Records contained in a dataset:
*** Block opens ***

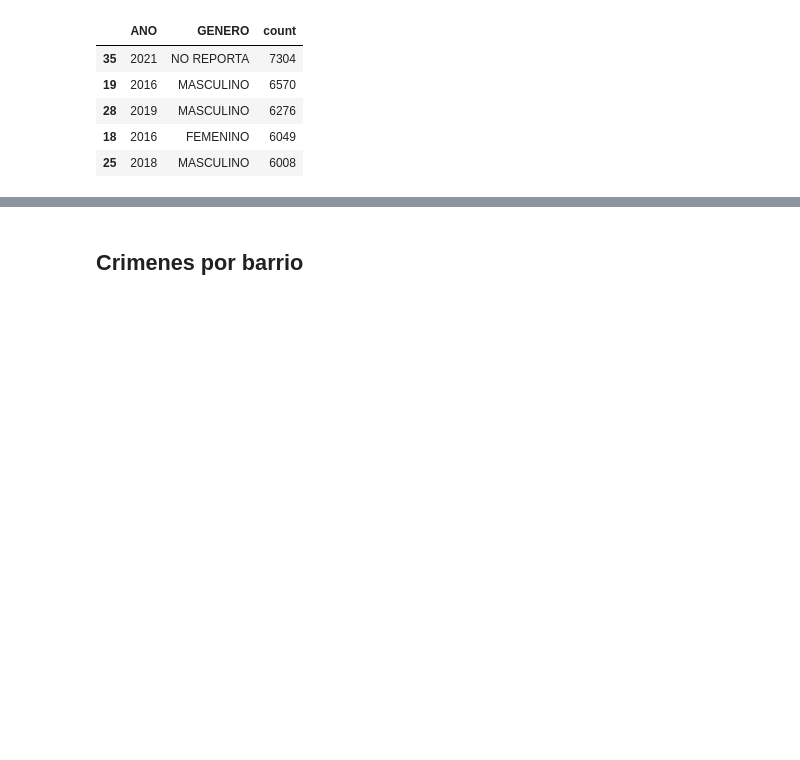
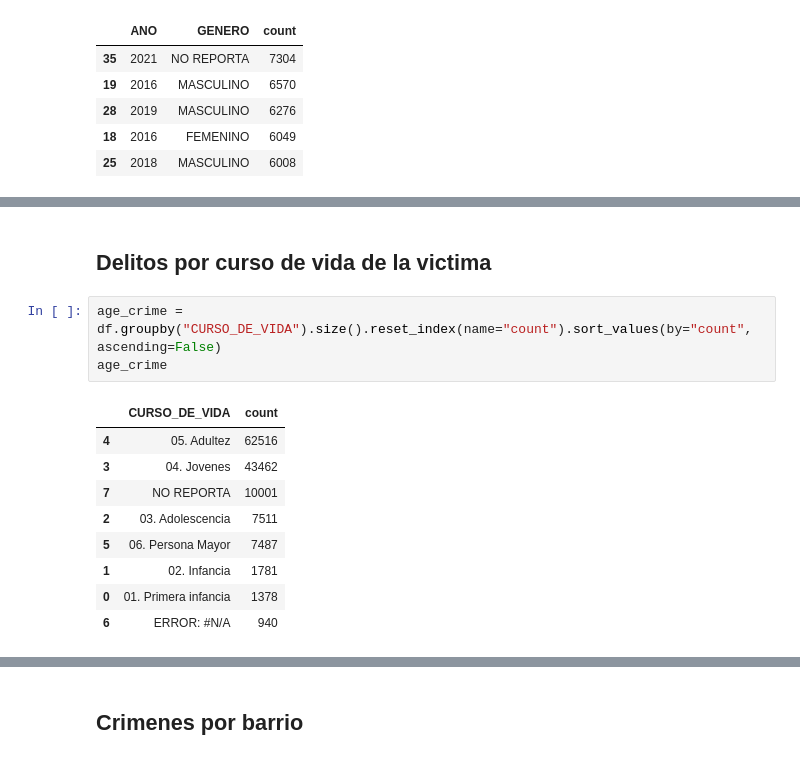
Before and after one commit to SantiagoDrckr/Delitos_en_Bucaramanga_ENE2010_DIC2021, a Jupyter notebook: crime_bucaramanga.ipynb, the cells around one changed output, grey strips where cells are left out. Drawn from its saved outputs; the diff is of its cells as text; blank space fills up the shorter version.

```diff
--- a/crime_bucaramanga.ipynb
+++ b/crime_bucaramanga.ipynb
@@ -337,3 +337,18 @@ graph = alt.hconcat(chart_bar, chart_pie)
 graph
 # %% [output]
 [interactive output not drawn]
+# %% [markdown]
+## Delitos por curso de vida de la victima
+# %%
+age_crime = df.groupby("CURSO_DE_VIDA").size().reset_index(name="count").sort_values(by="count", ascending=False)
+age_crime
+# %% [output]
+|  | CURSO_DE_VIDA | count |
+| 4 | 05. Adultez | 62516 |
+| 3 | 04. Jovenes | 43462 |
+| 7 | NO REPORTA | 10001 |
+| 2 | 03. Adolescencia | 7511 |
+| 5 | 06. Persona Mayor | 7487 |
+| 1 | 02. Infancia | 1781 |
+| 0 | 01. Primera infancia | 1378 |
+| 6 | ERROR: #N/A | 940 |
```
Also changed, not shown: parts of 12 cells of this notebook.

*** Block closes ***

[WHAT THE TASK ASKS] The pictures in the data should be omitted, and every remaining line set down exactly.

[ANSWER FOR THIS EXERCISE]
Before and after one commit to SantiagoDrckr/Delitos_en_Bucaramanga_ENE2010_DIC2021, a Jupyter notebook: crime_bucaramanga.ipynb, the cells around one changed output, grey strips where cells are left out. Drawn from its saved outputs; the diff is of its cells as text; blank space fills up the shorter version.

```diff
--- a/crime_bucaramanga.ipynb
+++ b/crime_bucaramanga.ipynb
@@ -337,3 +337,18 @@ graph = alt.hconcat(chart_bar, chart_pie)
 graph
 # %% [output]
 [interactive output not drawn]
+# %% [markdown]
+## Delitos por curso de vida de la victima
+# %%
+age_crime = df.groupby("CURSO_DE_VIDA").size().reset_index(name="count").sort_values(by="count", ascending=False)
+age_crime
+# %% [output]
+|  | CURSO_DE_VIDA | count |
+| 4 | 05. Adultez | 62516 |
+| 3 | 04. Jovenes | 43462 |
+| 7 | NO REPORTA | 10001 |
+| 2 | 03. Adolescencia | 7511 |
+| 5 | 06. Persona Mayor | 7487 |
+| 1 | 02. Infancia | 1781 |
+| 0 | 01. Primera infancia | 1378 |
+| 6 | ERROR: #N/A | 940 |
```
Also changed, not shown: parts of 12 cells of this notebook.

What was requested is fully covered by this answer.